  • At the national level, a first exploitation of the project will be used to perform the climate simulations of the next CMIP phase, which results are widely use, worldwide. Due to the high importance of CMIP, the tools used within this projects generally disseminate widely in the climate science community. The variety of model implementations and the final meeting of the project will illustrate the main behaviour of the platform and will facilitate direct contact with new users.
  • Our strong involvement in the IS-ENES project will allow us to promote the platform at the European level, and some tools are already shared: OASIS is already used by 6 of the 7 groups developing ESMs in Europe and XIOS is now officially adopted by the NEMO consortium.

CONVERGENCE will give us the opportunity to reduce the delay between simulations, distribution and analysis of high quality and well documented and referenced data to a wide variety of users. Research collaborators and partners will benefit from a better access to climate data.

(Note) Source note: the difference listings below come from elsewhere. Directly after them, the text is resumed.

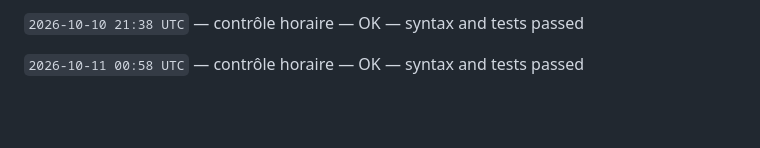
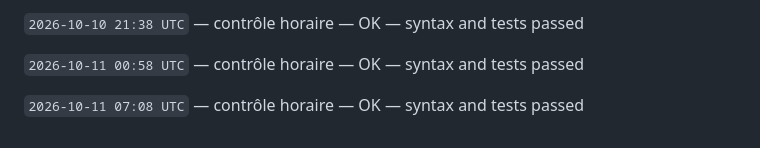
Before and after one commit to gptfianarana-ops/mon-bot-messenger, a Markdown page: CHANGELOG_AUTONOME.md, the part around the change. Rendered like a GitHub page; blank space fills up the shorter version.

Commit message:
[autonomous-log] hourly verification

```diff
--- a/CHANGELOG_AUTONOME.md
+++ b/CHANGELOG_AUTONOME.md
@@ -344,3 +344,5 @@ Le cycle ne modifie jamais les tokens, les secrets, les webhooks Messenger, les
 `2026-10-10 21:38 UTC` — contrôle horaire — OK — syntax and tests passed
 
 `2026-10-11 00:58 UTC` — contrôle horaire — OK — syntax and tests passed
+
+`2026-10-11 07:08 UTC` — contrôle horaire — OK — syntax and tests passed
```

This has the potential to give a strong competitive advantage to the national research teams. Private companies making use of our data like insurance companies, energy suppliers or companies working on climate change impacts will as well benefit from a better access to highly traceable climate data and will thus be keen to further exploit partners data. IPSL, GAME and CERFACS are already strongly involved in the emergence of climate services that are primary based on the results of our simulations. For instance, the Labex L-IPSL has a dedicated dissemination program.

Actions for education

Dedicated actions for education will be undertaken within the project. The importance taken by numerical modelling in climate sciences has not been fully translated so far in terms of education and training, although it is more and more a concern of people in charge of training at graduate level. IPSL is in charge of an initiation to climate modelling in the UPMC M2 (the year prior to PhD) training course in climate sciences (OACOS). The course (30 hours) includes "mini projects" in which students work directly with light versions of the numerical models used in the research. A first effort has been made on the IPSL climate model to derive light and user friendly versions, which can be run for some realistic test cases on standard desktop computers. The present project gives an opportunity to reinforce the offer in light configurations for "mini-project" for M2 training courses as well as for 1 to 2 months training which are usually proposed at level L3 and M1. Within the project, we also plan to reinforce the training for doctoral courses, typically in the frame of 1 to 2-week schools. Training on the IPSL tools is already proposed regularly, with in particular tutorial on how to install and run the various components or the model as a whole. The LMDZ training course already contains more specific courses on numerics and "physical parametrization". It is proposed here to complement those courses with more expert courses, both in terms of physics content of the models and in terms of numerics, HPC aspects, good practice for programming etc. Those courses, proposed by experts of HPC and applied mathematics from IDRIS and MLDS would be based on the codes existing at IPSL, which should help creating a mutual understanding between the various community.

The people in charge of the relevant training programmes at ED-129, UPMC, and KIC Climat support those initiatives and are already in the loop of the discussion: H. Le Treut (ED129), L. Picon (ED129 and M2 OACAOS), V. Zeitlin (M2 OACOS), F. Codron and J. Lefrère (M1), H. Chepfer (KIC Climat)